You know you could have hauled those growlers on a trailer with a cargo bike. … Yes coming down a hill you would want to go really really slow… but seriously it would be easier on the flats than walking.
First off, this weren’t no growler, it was two 160-pound full-sized kegs.
Also, a (smaller) keg from Gig Harbor was transported using a bike-trailer. With sufficient gearage, you could probably move the 160lb keg, assuming the bike-trailer remained structurally solid.
I guess a tandem bike can clearly support two adults, so it could support 1 adult + 1 keg, but you’d probably want to mount it lower.
A far cry better than the current nightmare that is the West Seattle to downtown bike commute via Alaskan Way.
The detour on Alaska Way is pathetic. But I can live with it.
There are pictures on the flickr page of my bikesatwork trailer hauling full size kegs. It works pretty well with my kona; I can’t emphasize enough how important disc (vs. v-pull) brakes are for tackling hills with these kinds of loads, as well as of course proper trailering techniques (you can lift the tongue off the ground if the keg is too far back; too far forward of the axles and you can cause too much tread wear/ flat your rear tire/break spokes).
Great post. This is a real pet peeve of mine in Seattle. Cyclists and walkers are almost never prioritized or even adequately accomodated during construction. The various detour routes through the South Lake Union/ Mercer construction are a great example. The Fremont Bridge area construction wasn’t much better a couple of years ago.

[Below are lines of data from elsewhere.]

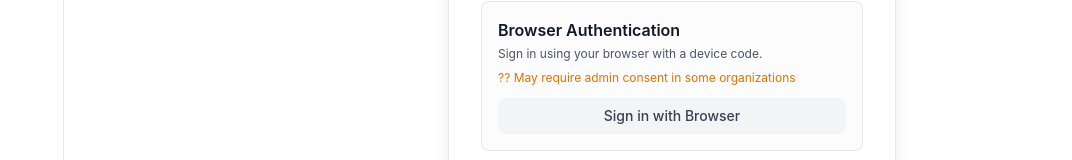
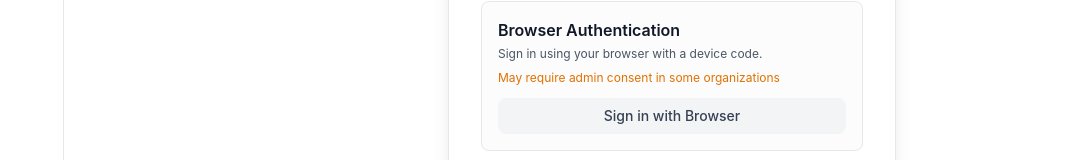
Before and after one commit to Joren-vanGoethem/VaultRaider, a React (Vite) app: page / in a window 1280 px wide. Shown: the part 540-700 px from the top of the page, without its empty margins (0-1072 px from the left). Built offline with nearby package versions, Linux system fonts and the light colour scheme.

Commit message:
remove question marks

```diff
--- a/src/routes/index.tsx
+++ b/src/routes/index.tsx
@@ -296,7 +296,7 @@ function Index() {
                     Sign in using your browser with a device code.
                   </p>
                   <p className="text-xs text-amber-600 dark:text-amber-400 mb-3">
-                    ?? May require admin consent in some organizations
+                    May require admin consent in some organizations
                   </p>
                   <Button
                     variant="secondary"
```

The usual approach is the routes keep changing, and they often involve trying to interpret inadequate signage to sneak through too narrow, cobbled together “off road” combinations of sidewalk and ripped up street. Oh, and then in SL Union, there are the streetcar tracks to somehow get across too! Anyway, thanks for pointing out the right way to do it.